In September 2021, writer Sergio Ramírez told British news media BBC that copies of his latest book had been retained by Nicaragua’s customs authorities. Ramírez’s book, titled “Tongolele no sabía bailar” (“Tongolele Didn’t Know How to Dance”), portrays repression in Nicaragua during the mass protests in 2018. In early September, the government also issued a warrant for the writer’s arrest, accusing him, among other things, of “conspiracy”, “money laundering”, “inciting violence and hatred” and “undermining national integrity”. The writer has been exiled in Costa Rica since June 2021.

At least 26 journalists were forced to flee Nicaragua in recent months, said a report at the Inter American Press Association’s General Assembly. For instance, El País correspondent Wilfredo Miranda said that he had fled Nicaragua in June 2021 after being threatened by law enforcement authorities with charges under the Cybercrimes Law. He was cited as a witness in the case against a civil society organisation, questioned about several articles he had written and asked to disclose his sources. Miranda said he decided to flee the country after being told by an officer that he could be charged for cybercrimes. According to Articulo 66 director Álvaro Navarro, the Cybercrimes Law has been among the key instruments used to intimidate and silence journalists. Navarro said an “information blackout” had been imposed in the country, with widespread surveillance and self-censorship.

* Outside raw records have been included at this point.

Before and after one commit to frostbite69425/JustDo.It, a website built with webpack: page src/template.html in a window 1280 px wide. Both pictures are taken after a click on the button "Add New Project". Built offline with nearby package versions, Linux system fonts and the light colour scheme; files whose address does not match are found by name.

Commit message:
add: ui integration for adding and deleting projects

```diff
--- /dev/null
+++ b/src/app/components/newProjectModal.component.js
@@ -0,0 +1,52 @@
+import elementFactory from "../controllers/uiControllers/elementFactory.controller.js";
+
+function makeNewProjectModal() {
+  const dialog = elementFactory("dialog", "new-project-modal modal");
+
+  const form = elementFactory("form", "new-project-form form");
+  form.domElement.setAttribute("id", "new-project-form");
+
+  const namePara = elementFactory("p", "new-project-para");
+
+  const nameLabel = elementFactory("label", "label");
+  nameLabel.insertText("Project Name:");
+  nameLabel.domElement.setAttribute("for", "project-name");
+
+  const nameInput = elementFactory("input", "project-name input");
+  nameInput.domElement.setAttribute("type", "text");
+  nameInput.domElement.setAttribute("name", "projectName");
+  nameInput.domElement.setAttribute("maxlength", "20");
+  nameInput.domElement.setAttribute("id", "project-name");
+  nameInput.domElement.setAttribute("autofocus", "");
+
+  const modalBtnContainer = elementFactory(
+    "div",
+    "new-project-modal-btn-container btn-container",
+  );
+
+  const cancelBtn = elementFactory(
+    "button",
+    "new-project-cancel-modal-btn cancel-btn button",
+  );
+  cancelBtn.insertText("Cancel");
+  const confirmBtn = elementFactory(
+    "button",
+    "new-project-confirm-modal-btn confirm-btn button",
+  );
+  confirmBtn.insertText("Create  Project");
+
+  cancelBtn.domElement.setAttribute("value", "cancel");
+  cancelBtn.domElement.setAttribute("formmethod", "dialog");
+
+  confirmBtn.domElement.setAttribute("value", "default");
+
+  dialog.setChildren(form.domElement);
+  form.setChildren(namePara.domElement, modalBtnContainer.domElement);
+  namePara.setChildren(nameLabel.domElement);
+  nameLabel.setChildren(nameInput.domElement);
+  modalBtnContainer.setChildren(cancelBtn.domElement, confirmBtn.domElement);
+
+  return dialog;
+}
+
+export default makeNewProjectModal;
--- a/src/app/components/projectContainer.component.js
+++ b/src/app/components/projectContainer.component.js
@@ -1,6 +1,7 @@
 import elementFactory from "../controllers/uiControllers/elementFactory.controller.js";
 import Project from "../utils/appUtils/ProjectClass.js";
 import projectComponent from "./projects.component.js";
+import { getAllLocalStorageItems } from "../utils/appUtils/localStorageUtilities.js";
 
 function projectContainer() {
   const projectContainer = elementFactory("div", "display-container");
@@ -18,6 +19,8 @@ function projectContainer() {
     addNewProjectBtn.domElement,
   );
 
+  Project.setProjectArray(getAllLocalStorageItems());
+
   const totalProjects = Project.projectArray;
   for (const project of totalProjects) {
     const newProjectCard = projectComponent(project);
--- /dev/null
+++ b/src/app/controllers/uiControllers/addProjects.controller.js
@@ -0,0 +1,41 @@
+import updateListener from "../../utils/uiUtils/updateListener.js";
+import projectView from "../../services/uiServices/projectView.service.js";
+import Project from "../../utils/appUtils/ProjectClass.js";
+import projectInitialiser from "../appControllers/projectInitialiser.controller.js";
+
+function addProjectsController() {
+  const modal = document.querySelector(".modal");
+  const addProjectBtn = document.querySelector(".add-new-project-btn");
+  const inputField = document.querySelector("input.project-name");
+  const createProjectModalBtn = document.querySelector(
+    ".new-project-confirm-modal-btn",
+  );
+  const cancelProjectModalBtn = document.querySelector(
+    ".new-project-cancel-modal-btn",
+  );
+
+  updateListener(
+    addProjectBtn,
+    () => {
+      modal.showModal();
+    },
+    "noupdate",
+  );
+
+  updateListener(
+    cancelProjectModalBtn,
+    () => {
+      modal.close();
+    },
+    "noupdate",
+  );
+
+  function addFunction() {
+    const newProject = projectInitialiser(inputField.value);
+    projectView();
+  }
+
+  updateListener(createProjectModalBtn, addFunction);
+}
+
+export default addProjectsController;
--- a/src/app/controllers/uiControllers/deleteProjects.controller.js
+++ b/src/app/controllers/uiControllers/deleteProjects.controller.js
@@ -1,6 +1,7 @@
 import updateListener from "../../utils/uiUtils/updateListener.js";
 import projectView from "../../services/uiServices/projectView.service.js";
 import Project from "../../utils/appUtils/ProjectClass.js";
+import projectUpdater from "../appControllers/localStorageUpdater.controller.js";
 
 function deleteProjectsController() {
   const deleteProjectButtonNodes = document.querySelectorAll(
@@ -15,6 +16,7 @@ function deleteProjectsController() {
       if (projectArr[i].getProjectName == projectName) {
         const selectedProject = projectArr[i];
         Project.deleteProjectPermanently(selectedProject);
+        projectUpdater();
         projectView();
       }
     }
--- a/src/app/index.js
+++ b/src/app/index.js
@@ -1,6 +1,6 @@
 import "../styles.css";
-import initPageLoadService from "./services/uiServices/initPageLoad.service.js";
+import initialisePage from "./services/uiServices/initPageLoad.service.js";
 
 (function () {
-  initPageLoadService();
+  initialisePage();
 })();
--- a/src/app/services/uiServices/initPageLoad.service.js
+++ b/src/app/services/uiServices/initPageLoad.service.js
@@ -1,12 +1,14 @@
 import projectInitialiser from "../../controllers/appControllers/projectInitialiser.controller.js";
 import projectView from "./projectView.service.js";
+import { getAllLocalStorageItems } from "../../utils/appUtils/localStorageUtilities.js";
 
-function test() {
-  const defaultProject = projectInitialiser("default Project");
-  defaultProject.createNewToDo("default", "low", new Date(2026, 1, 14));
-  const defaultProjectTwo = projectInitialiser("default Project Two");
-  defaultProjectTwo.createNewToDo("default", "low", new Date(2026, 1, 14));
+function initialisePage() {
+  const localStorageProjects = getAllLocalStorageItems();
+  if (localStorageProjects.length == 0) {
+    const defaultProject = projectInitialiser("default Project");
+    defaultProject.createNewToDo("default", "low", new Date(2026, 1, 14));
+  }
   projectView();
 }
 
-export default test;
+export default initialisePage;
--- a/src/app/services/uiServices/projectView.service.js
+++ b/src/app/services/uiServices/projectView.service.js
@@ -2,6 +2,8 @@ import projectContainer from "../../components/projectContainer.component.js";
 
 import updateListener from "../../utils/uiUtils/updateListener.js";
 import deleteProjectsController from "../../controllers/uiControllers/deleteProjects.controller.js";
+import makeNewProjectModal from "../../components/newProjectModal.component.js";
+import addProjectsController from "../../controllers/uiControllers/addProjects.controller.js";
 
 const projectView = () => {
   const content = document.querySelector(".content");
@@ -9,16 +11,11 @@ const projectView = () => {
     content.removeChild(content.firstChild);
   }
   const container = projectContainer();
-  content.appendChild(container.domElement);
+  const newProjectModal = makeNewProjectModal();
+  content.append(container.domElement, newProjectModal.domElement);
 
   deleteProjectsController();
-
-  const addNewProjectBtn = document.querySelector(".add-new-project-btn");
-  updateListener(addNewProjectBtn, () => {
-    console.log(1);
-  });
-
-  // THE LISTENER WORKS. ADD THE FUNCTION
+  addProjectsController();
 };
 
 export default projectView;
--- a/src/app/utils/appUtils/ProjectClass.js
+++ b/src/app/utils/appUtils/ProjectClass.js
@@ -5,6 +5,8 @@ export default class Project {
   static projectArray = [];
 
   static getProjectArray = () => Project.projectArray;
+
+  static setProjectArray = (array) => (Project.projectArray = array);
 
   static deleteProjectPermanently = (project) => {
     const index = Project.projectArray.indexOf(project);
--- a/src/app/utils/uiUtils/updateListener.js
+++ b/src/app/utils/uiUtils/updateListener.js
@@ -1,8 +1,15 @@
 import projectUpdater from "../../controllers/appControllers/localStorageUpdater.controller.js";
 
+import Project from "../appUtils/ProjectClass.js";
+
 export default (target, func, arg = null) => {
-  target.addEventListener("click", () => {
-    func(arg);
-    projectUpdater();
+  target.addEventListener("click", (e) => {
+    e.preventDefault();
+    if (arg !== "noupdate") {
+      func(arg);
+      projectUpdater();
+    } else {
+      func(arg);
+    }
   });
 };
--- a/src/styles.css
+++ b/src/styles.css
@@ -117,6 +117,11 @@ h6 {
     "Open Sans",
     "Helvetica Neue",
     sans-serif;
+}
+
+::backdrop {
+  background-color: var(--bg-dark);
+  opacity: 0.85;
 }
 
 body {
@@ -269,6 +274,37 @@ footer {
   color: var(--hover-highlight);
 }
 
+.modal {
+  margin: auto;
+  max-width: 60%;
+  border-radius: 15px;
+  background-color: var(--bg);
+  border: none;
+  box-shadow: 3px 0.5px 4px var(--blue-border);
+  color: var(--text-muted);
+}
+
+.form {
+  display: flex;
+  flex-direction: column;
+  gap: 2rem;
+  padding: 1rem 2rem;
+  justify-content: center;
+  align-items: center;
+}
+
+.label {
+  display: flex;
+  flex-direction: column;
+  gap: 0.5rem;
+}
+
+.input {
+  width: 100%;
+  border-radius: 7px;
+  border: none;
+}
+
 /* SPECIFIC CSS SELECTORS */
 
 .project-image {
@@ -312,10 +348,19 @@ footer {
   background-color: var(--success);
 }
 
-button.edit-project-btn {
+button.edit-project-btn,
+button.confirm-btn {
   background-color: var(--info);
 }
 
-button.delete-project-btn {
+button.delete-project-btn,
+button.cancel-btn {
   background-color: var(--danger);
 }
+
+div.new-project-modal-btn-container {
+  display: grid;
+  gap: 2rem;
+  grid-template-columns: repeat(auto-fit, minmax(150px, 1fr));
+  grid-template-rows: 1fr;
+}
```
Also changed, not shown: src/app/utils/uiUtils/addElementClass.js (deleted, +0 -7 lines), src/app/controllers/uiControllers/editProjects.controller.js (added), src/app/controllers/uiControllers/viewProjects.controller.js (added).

Several international correspondents were denied entry into Nicaragua in the weeks preceding the presidential election on 7th November 2021. Journalists who said they were not authorised to enter Nicaragua, despite having complied with sanitary and migration requirements, include FrĂ©dĂ©ric Saliba from French Le Monde, Mary Beth Sheridan with the United States’ The Washington Post and a team with the Honduran daily El Heraldo. Carlos GirĂłn with El Heraldo said an officer at the border with Honduras also tried to take a journalist’s phone to ensure that they weren’t recording.